● **What you will do**
Among the lines below, output only those between the line holding "Before and after one commit to annahallx127/HW4Stocks, a" and the line holding "Also changed, not shown: 13", inclusive, exactly as written and with no pictures.

● **Modification records**
+ + + + + + +

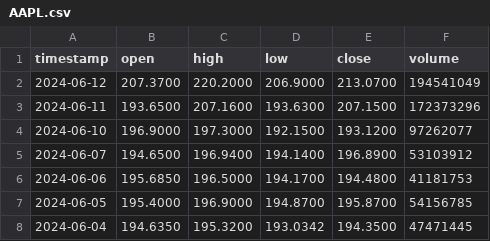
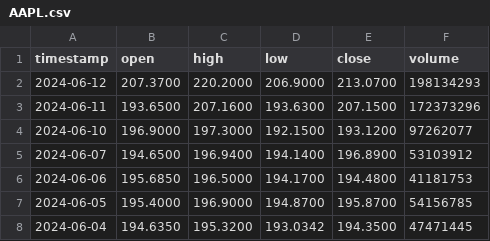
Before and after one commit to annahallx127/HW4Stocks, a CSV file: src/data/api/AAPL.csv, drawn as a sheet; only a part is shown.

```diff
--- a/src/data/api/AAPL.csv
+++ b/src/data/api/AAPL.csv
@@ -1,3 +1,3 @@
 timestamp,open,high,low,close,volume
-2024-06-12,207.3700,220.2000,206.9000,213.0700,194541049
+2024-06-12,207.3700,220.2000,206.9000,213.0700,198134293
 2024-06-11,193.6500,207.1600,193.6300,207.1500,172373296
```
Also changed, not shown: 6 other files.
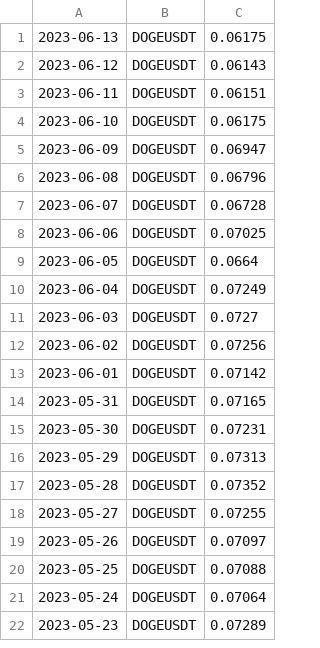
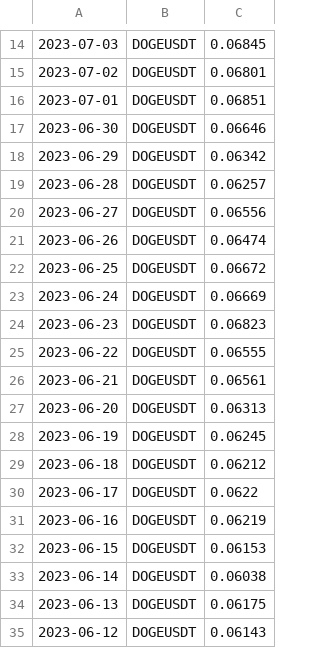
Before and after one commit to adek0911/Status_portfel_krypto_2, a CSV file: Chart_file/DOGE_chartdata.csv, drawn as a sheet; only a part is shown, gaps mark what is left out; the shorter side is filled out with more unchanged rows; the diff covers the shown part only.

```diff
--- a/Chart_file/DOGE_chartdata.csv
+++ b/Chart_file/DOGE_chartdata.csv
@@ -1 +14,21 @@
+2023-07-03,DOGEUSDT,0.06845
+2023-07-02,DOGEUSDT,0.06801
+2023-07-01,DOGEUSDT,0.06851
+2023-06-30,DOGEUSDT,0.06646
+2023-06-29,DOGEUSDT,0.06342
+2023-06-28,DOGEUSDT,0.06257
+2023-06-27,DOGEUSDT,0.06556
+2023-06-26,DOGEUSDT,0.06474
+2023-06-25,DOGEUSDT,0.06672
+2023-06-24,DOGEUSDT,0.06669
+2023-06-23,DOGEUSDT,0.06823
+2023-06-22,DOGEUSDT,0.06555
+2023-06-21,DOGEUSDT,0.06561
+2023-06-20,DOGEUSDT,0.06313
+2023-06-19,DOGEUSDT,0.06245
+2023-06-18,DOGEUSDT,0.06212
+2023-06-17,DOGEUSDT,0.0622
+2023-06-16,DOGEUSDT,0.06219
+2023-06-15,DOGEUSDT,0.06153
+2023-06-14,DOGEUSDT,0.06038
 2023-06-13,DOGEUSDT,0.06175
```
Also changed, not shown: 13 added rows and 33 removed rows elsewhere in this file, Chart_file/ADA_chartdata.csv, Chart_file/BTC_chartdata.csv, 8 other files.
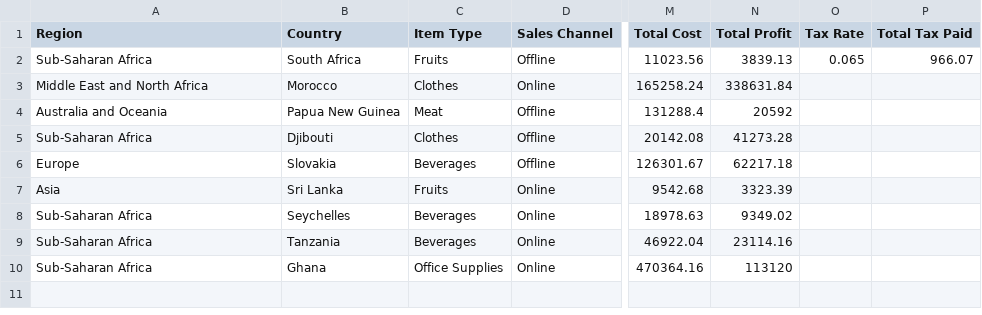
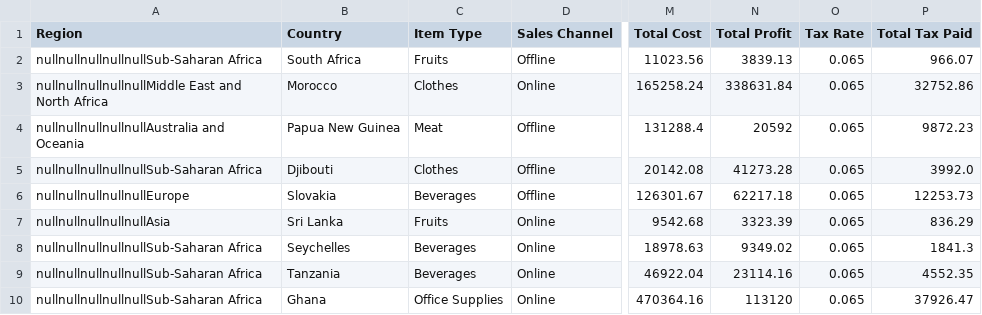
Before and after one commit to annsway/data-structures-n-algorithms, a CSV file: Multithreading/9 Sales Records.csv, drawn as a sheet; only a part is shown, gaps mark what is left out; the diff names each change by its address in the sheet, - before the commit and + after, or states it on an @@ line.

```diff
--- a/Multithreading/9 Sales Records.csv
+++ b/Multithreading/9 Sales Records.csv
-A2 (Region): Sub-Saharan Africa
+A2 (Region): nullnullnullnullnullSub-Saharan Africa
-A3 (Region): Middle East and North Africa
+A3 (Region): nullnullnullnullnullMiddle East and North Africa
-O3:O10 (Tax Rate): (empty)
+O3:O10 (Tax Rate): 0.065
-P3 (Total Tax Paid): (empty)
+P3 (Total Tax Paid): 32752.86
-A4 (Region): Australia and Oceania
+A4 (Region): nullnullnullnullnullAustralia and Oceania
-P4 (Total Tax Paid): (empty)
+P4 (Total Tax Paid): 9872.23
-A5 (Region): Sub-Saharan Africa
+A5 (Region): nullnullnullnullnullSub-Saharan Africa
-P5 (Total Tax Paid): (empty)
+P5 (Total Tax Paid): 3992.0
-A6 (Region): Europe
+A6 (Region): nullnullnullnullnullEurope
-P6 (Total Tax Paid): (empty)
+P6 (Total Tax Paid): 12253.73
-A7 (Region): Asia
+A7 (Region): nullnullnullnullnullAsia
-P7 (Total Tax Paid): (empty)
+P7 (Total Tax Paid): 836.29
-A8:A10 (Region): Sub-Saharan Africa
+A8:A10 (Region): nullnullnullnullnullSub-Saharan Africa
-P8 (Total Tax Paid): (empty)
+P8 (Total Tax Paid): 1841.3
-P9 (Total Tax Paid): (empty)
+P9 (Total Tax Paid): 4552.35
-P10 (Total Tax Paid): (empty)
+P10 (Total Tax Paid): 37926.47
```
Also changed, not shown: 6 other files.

+ + + + + + +

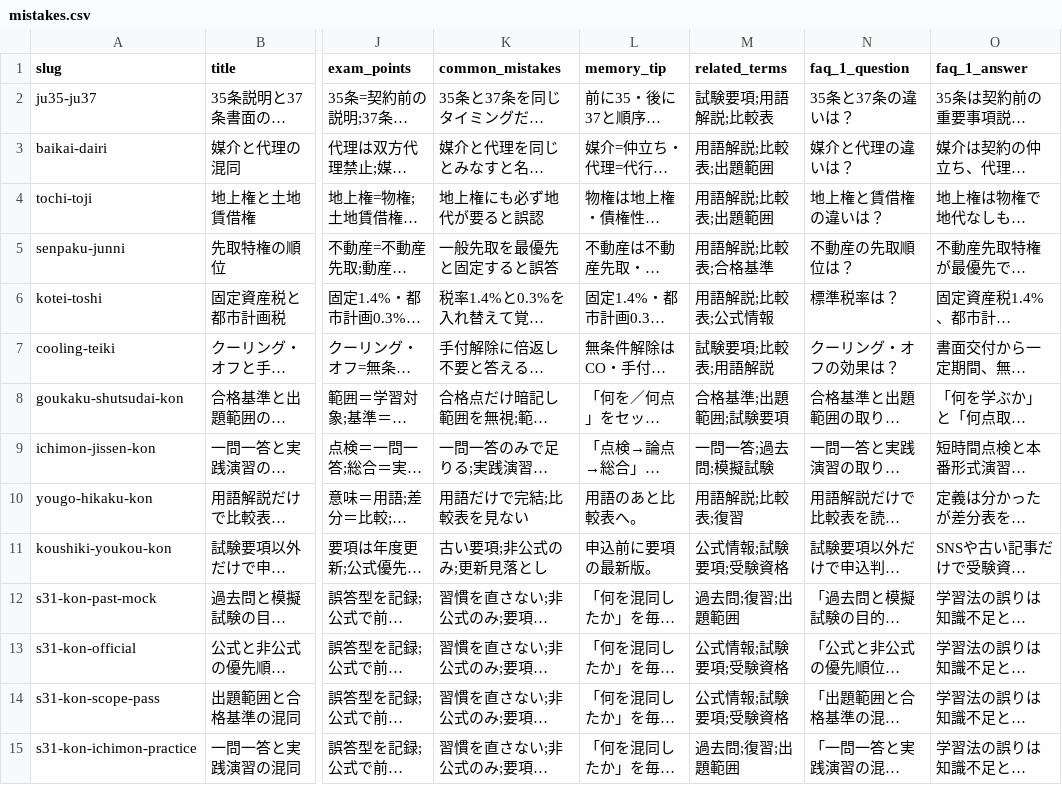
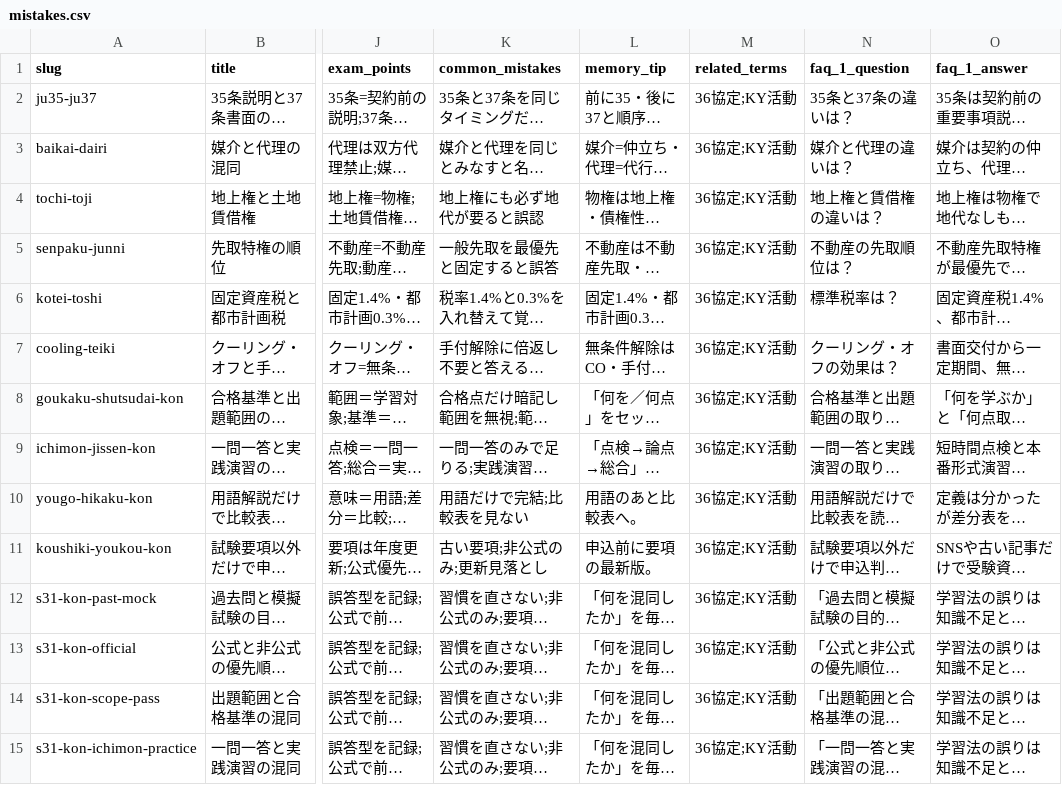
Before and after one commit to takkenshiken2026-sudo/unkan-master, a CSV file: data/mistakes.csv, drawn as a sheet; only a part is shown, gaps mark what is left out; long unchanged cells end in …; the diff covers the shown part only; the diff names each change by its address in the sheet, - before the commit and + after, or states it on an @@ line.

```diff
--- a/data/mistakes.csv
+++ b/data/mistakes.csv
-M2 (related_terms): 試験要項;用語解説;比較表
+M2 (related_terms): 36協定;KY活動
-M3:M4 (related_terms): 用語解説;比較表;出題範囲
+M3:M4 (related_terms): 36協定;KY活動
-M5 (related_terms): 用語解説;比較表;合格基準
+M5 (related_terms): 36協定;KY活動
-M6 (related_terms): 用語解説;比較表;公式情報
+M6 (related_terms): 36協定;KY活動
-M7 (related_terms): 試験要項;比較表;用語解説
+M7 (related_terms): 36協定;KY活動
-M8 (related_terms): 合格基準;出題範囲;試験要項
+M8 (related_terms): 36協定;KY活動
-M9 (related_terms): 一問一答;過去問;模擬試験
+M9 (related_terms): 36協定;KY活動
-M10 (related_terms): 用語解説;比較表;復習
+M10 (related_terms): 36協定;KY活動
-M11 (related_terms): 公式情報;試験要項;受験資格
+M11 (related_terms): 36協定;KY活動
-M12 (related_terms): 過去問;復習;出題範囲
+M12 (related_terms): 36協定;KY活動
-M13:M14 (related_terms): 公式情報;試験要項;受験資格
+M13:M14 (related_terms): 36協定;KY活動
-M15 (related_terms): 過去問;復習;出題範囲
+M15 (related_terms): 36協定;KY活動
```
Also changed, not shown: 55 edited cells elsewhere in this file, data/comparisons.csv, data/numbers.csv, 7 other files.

+ + + + + + +

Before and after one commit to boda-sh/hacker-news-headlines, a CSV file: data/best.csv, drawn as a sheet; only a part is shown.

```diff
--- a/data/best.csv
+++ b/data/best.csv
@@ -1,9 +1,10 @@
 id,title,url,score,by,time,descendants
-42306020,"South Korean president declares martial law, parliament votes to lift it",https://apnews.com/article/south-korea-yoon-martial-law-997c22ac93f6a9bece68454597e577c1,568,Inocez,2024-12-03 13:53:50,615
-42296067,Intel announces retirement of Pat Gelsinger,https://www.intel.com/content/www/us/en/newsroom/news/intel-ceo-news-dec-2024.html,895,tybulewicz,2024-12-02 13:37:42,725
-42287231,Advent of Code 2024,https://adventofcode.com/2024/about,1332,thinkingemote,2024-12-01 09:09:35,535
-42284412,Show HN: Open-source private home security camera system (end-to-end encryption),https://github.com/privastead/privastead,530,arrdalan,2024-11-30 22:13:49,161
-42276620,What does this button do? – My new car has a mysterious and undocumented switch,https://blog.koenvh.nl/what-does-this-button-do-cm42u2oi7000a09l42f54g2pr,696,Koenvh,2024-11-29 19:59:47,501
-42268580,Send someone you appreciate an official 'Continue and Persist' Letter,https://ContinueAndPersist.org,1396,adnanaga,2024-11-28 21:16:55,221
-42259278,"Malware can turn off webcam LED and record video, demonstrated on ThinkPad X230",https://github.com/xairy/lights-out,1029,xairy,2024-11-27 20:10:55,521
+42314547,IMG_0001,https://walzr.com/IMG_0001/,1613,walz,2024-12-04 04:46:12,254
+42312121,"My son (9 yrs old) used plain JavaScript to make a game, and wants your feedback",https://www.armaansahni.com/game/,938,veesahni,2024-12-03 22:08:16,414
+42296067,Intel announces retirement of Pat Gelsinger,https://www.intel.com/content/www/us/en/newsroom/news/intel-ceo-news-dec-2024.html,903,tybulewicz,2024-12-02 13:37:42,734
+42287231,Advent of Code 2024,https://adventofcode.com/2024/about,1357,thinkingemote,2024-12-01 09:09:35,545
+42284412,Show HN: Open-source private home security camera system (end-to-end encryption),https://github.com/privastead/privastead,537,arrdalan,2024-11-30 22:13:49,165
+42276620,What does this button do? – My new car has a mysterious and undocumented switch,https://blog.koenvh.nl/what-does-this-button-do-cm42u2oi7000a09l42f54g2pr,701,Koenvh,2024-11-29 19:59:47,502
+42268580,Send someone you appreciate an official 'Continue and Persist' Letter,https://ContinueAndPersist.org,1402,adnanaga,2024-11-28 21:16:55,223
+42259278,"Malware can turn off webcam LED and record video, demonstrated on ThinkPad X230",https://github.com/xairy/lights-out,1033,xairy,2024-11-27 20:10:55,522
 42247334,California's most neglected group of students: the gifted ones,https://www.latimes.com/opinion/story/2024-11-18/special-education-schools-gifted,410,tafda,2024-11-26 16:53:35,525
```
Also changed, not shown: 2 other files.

+ + + + + + +

● **Expected answer**
Before and after one commit to annahallx127/HW4Stocks, a CSV file: src/data/api/AAPL.csv, drawn as a sheet; only a part is shown.

```diff
--- a/src/data/api/AAPL.csv
+++ b/src/data/api/AAPL.csv
@@ -1,3 +1,3 @@
 timestamp,open,high,low,close,volume
-2024-06-12,207.3700,220.2000,206.9000,213.0700,194541049
+2024-06-12,207.3700,220.2000,206.9000,213.0700,198134293
 2024-06-11,193.6500,207.1600,193.6300,207.1500,172373296
```
Also changed, not shown: 6 other files.
Before and after one commit to adek0911/Status_portfel_krypto_2, a CSV file: Chart_file/DOGE_chartdata.csv, drawn as a sheet; only a part is shown, gaps mark what is left out; the shorter side is filled out with more unchanged rows; the diff covers the shown part only.

```diff
--- a/Chart_file/DOGE_chartdata.csv
+++ b/Chart_file/DOGE_chartdata.csv
@@ -1 +14,21 @@
+2023-07-03,DOGEUSDT,0.06845
+2023-07-02,DOGEUSDT,0.06801
+2023-07-01,DOGEUSDT,0.06851
+2023-06-30,DOGEUSDT,0.06646
+2023-06-29,DOGEUSDT,0.06342
+2023-06-28,DOGEUSDT,0.06257
+2023-06-27,DOGEUSDT,0.06556
+2023-06-26,DOGEUSDT,0.06474
+2023-06-25,DOGEUSDT,0.06672
+2023-06-24,DOGEUSDT,0.06669
+2023-06-23,DOGEUSDT,0.06823
+2023-06-22,DOGEUSDT,0.06555
+2023-06-21,DOGEUSDT,0.06561
+2023-06-20,DOGEUSDT,0.06313
+2023-06-19,DOGEUSDT,0.06245
+2023-06-18,DOGEUSDT,0.06212
+2023-06-17,DOGEUSDT,0.0622
+2023-06-16,DOGEUSDT,0.06219
+2023-06-15,DOGEUSDT,0.06153
+2023-06-14,DOGEUSDT,0.06038
 2023-06-13,DOGEUSDT,0.06175
```
Also changed, not shown: 13 added rows and 33 removed rows elsewhere in this file, Chart_file/ADA_chartdata.csv, Chart_file/BTC_chartdata.csv, 8 other files.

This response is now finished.